These basically come in 2 forms. Circular, which screw onto the end of the lens itself and match the round end of the lens. Or square. You attach a filter holder onto the end of the lens and then slide square filters into the filter holder. There are adapters which join the holder to the correct diameter of lens. That way you can have more than one filter attached the end of the lens.
I would recommend going down the route of the square + holder , because by just changing the adapter on the end to fit whatever lens you are using, you can use all of your filters across all of your lenses.
There are 2 main sizes of square filters ... I'd recommend you go for the larger one at 83mm ... that way you can attach the filter onto wider and physically larger lenses.
As a basic place to start and get them, 7dayshop.co.uk do a good selection of holders and filters in the standard sizes. Its not pro-range stuff, but its good enough to learn with and if you really want to go further, then you can buy the expensive stuff later.
Some other things to consider:
A neutral density filter will darken the whole picture. In the type of shot you posted, its quite often the case that the sky is bright and the foreground much darker. A graduated ND filter can be used to darken just one half of the picture ( such as the sky ) to prevent over-exposure of the sky and allow the darker foreground to remain visible. Using a square filter also means that you can slide the filter up and down in the holder to adjust the fade point to match the scene as required.

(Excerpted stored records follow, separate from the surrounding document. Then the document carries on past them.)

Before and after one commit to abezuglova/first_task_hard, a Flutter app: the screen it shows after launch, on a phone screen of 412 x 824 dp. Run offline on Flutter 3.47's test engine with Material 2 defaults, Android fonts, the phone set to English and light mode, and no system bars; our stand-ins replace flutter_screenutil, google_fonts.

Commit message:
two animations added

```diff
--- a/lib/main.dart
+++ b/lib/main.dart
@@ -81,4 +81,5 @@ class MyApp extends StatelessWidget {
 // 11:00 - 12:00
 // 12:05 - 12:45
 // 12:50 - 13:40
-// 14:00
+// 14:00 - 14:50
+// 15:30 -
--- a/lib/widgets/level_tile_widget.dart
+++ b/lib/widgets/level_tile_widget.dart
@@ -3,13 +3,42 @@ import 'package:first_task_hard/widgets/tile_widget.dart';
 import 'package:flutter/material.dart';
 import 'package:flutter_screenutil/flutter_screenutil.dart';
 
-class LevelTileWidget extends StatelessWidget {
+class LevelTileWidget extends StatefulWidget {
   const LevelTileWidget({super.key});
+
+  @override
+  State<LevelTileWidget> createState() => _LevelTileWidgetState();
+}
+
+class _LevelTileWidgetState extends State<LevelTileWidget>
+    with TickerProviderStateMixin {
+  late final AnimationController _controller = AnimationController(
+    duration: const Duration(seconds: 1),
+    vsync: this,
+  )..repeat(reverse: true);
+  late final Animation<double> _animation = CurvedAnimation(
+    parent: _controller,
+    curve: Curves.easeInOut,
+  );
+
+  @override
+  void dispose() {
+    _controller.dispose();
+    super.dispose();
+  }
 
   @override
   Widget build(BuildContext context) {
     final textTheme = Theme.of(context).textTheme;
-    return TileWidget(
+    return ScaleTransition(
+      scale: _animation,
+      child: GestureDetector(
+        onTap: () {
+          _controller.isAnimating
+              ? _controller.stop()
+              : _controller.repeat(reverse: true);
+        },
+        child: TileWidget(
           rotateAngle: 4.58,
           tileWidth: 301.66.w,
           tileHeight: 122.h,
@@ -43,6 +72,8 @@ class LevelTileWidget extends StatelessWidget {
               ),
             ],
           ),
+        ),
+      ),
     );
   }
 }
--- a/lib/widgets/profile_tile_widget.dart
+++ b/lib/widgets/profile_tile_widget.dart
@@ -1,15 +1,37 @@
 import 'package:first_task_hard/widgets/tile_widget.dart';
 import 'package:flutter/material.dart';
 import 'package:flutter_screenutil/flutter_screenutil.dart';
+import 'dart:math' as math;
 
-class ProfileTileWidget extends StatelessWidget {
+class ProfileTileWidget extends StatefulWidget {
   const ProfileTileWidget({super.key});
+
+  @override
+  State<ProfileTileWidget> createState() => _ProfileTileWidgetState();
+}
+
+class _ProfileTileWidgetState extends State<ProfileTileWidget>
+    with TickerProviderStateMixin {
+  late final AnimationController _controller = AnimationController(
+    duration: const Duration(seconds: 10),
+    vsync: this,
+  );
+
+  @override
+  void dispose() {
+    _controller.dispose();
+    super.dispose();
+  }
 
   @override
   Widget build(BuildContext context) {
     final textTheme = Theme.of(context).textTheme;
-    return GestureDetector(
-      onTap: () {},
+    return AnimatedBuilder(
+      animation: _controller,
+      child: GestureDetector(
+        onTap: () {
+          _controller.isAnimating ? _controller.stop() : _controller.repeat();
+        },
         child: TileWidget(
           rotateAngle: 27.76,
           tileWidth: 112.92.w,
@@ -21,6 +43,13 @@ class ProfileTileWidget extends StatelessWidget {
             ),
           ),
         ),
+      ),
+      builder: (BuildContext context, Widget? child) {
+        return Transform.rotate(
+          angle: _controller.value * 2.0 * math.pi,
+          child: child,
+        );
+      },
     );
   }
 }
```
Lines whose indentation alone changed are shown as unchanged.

Another filter worth considering would be a circular polariser. They can add a lot of the type of photograph you've posted too. ( plus they are quite dark filters and act as an neutral density filter at the same time. ) I'll let you read up about polarising filters in your own time.